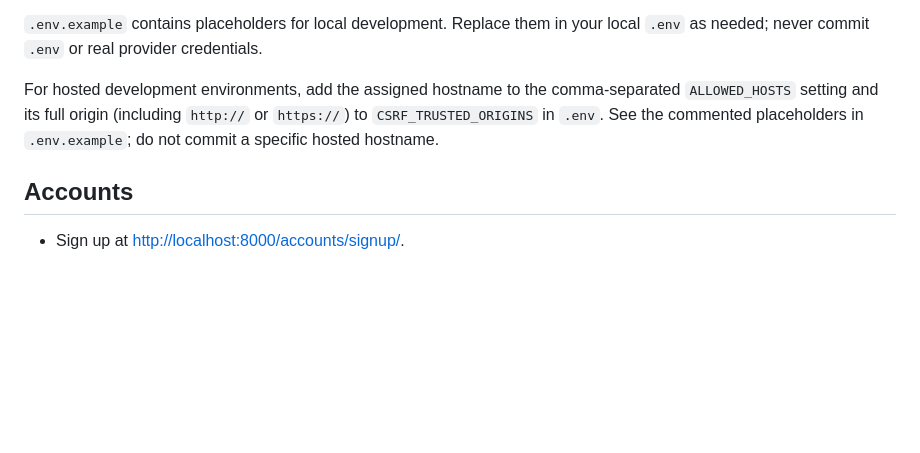
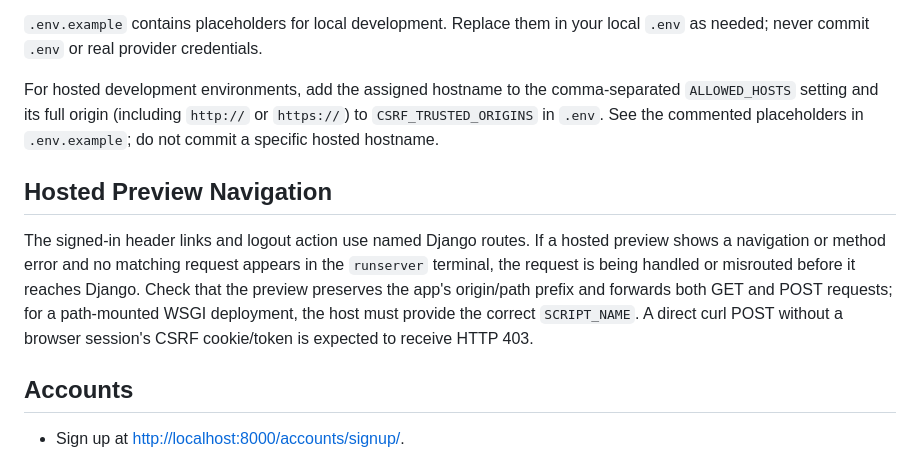
Before and after one commit to ais-eia/itent-45-midterm, a Markdown page: README.md, the part around the change. GitHub-like rendering; blank space fills up the shorter version.

Commit message:
docs: document hosted preview navigation

```diff
--- a/README.md
+++ b/README.md
@@ -23,6 +23,10 @@ The development server is available at <http://localhost:8000/>; the site root r
 
 For hosted development environments, add the assigned hostname to the comma-separated `ALLOWED_HOSTS` setting and its full origin (including `http://` or `https://`) to `CSRF_TRUSTED_ORIGINS` in `.env`. See the commented placeholders in `.env.example`; do not commit a specific hosted hostname.
 
+## Hosted Preview Navigation
+
+The signed-in header links and logout action use named Django routes. If a hosted preview shows a navigation or method error and no matching request appears in the `runserver` terminal, the request is being handled or misrouted before it reaches Django. Check that the preview preserves the app's origin/path prefix and forwards both GET and POST requests; for a path-mounted WSGI deployment, the host must provide the correct `SCRIPT_NAME`. A direct curl POST without a browser session's CSRF cookie/token is expected to receive HTTP 403.
+
 ## Accounts
 
 - Sign up at <http://localhost:8000/accounts/signup/>.
```
Also changed, not shown: doc/wiki/hosted-development.md (added, +6 -0 lines).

# # # # #

Your answer must be an exact copy of the records above, with every picture left out.

- **TASK OUTPUT**
Before and after one commit to ais-eia/itent-45-midterm, a Markdown page: README.md, the part around the change. GitHub-like rendering; blank space fills up the shorter version.

Commit message:
docs: document hosted preview navigation

```diff
--- a/README.md
+++ b/README.md
@@ -23,6 +23,10 @@ The development server is available at <http://localhost:8000/>; the site root r
 
 For hosted development environments, add the assigned hostname to the comma-separated `ALLOWED_HOSTS` setting and its full origin (including `http://` or `https://`) to `CSRF_TRUSTED_ORIGINS` in `.env`. See the commented placeholders in `.env.example`; do not commit a specific hosted hostname.
 
+## Hosted Preview Navigation
+
+The signed-in header links and logout action use named Django routes. If a hosted preview shows a navigation or method error and no matching request appears in the `runserver` terminal, the request is being handled or misrouted before it reaches Django. Check that the preview preserves the app's origin/path prefix and forwards both GET and POST requests; for a path-mounted WSGI deployment, the host must provide the correct `SCRIPT_NAME`. A direct curl POST without a browser session's CSRF cookie/token is expected to receive HTTP 403.
+
 ## Accounts
 
 - Sign up at <http://localhost:8000/accounts/signup/>.
```
Also changed, not shown: doc/wiki/hosted-development.md (added, +6 -0 lines).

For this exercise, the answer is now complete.